But this illusion is sustained by a remarkable sense of spatial composition and narrative symmetry -- the invisible source of the perfection that is Mr. Rohmer's critical legacy. ''Chloe in the Afternoon'' (1971), for example, unfolds out of the daydreams and random encounters of Frédéric, a prosperous young businessman who is devoted to his wife, Hélène, and their children, but nonetheless tempted by the wild vulnerability of Chloe, the ex-lover of an old friend, who turns up unexpectedly in Frédéric's office. The middle sections of the film follow their friendship as it develops, in the course of lunches and shopping excursions, into something riskier.
What appear at first to be the trivial occurrences of ordinary life turn out to be subtle motifs. In both the film's opening and its climax, a woman -- first Hélène, then Chloe -- emerges naked from her shower into Frédéric's embrace. The offhand words the characters exchange -- Hélène warns Frédéric against getting wet; Chloe assures him that water won't stain his clothes -- turn out to be loaded with psychological subtext, and the movie's moment of moral crisis is the result of Frédéric's fondness for turtleneck sweaters. Midway through the movie, he pulls his turtleneck up around his ears to make funny faces at his infant son. Later, in the midst of undressing, about to make love with Chloe, he catches sight of himself in the mirror with his shirt in the same position, and flees without a word.

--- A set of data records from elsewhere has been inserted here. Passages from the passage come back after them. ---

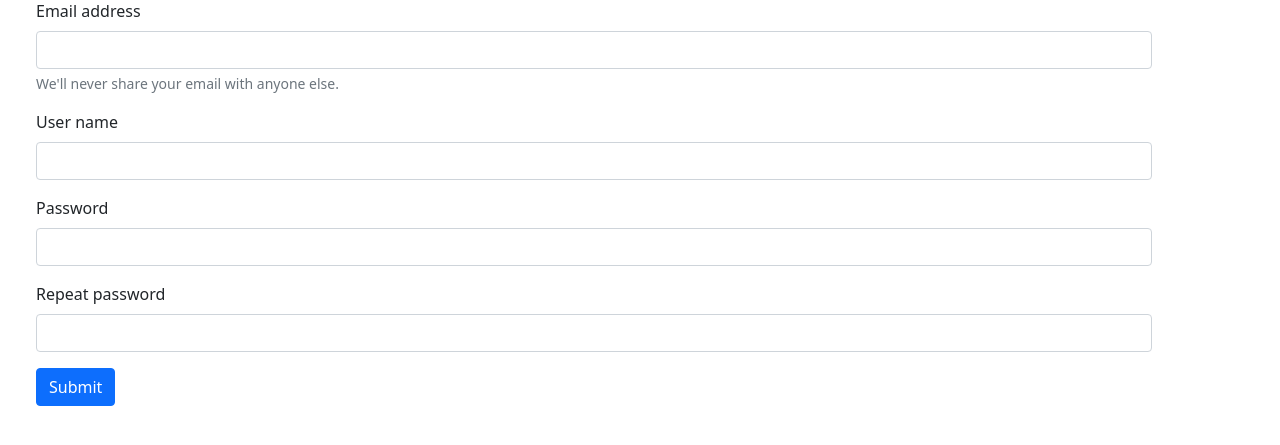
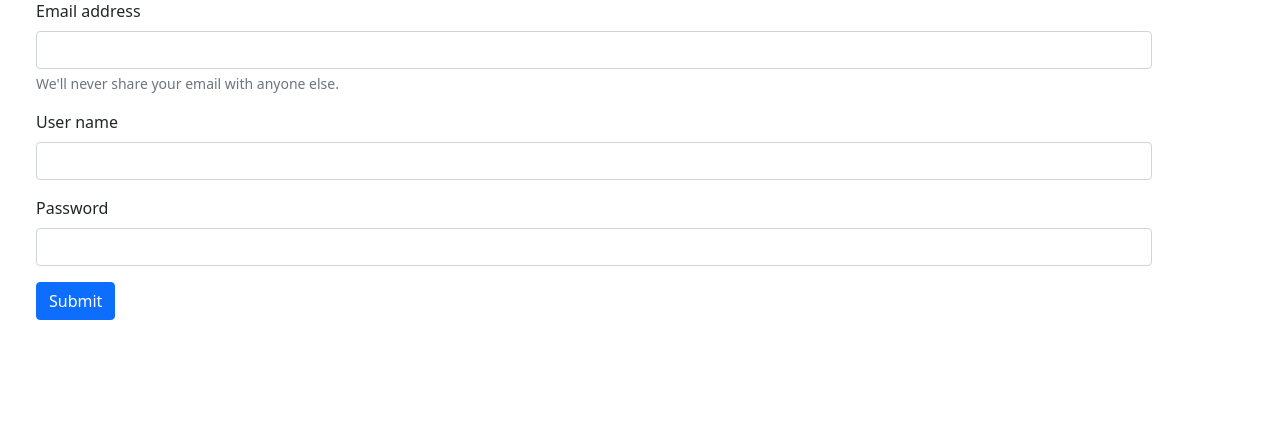
Before and after one commit to vladkovalov777/PersonalDockerProject1, a FastAPI app: page /register in a window 1280 px wide. Shown: the part 87-532 px from the top of the page. Run offline with FastAPI, Linux system fonts and the light colour scheme.

Commit message:
register form 2

```diff
--- a/frontend/app/router_user.py
+++ b/frontend/app/router_user.py
@@ -1,4 +1,5 @@
-from fastapi import Request, APIRouter
+from fastapi import Request, APIRouter, Form, status
+from fastapi.responses import RedirectResponse
 
 from fastapi.templating import Jinja2Templates
 
@@ -22,14 +23,16 @@ async def index(request: Request):
 
 @router_user.get("/register")
 @router_user.post("/register")
-async def user_register(request: Request):
-    print(request.method, 8888888888888)
+async def user_register(request: Request, email: str = Form(''), username: str = Form(''), password: str = Form('')):
     context = {
         "request": request,
-        "title": "Головна сторінка сайту",
+        "title": "Register",
         "user": {}
     }
+    if request.method == "GET":
 
-    response = templates.TemplateResponse('pages/register.html', context=context)
+        response = templates.TemplateResponse('pages/register.html', context=context)
+        return response
 
+    response = RedirectResponse(request.url_for('index'), status_code=status.HTTP_303_SEE_OTHER)
     return response
--- a/frontend/app/templates/pages/register.html
+++ b/frontend/app/templates/pages/register.html
@@ -7,23 +7,18 @@
   <form method="post" action="{{ url_for('user_register') }}">
   <div class="mb-3">
     <label for="exampleInputEmail1" class="form-label">Email address</label>
-    <input type="email" class="form-control" id="exampleInputEmail1" aria-describedby="emailHelp" required>
+    <input name="email" type="email" class="form-control" id="exampleInputEmail1" aria-describedby="emailHelp" required>
     <div id="emailHelp" class="form-text">We'll never share your email with anyone else.</div>
   </div>
 
   <div class="mb-3">
     <label for="username" class="form-label">User name</label>
-    <input type="text" class="form-control" id="username" aria-describedby="emailHelp" required>
+    <input name="username" type="text" class="form-control" id="username" aria-describedby="emailHelp" required>
   </div>
 
   <div class="mb-3">
     <label for="exampleInputPassword1" class="form-label">Password</label>
-    <input type="password" class="form-control" id="exampleInputPassword1" required minlength="3">
-  </div>
-
-  <div class="mb-3">
-    <label for="exampleInputPassword2" class="form-label">Repeat password</label>
-    <input type="password" class="form-control" id="exampleInputPassword2" required minlength="3">
+    <input name="password"  type="password" class="form-control" id="exampleInputPassword1" required minlength="3">
   </div>
 
   <button type="submit" class="btn btn-primary">Submit</button>
```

There is a comical absurdity to this scene, as there is to the perfect, color-coordinated pairing off that concludes ''Boyfriends and Girlfriends'' (''L'Ami de mon Amie,'' 1987), in which the woman in the green dress ends up with the man in the blue shirt and the woman in the blue blouse goes off with the man in green -- but also a surprising emotional charge. Frédéric and Hélène shed real tears at the end of ''Chloe in the Afternoon'' -- tears of relief, compassion and estrangement. For all his light-hearted sense of comedy and complication, such estrangement, the sense that modern relationships are at bottom the persistence of failed connections, is at the heart of Mr. Rohmer's perfect vision of an imperfect world.
Stills from Chloe in the Afternoon: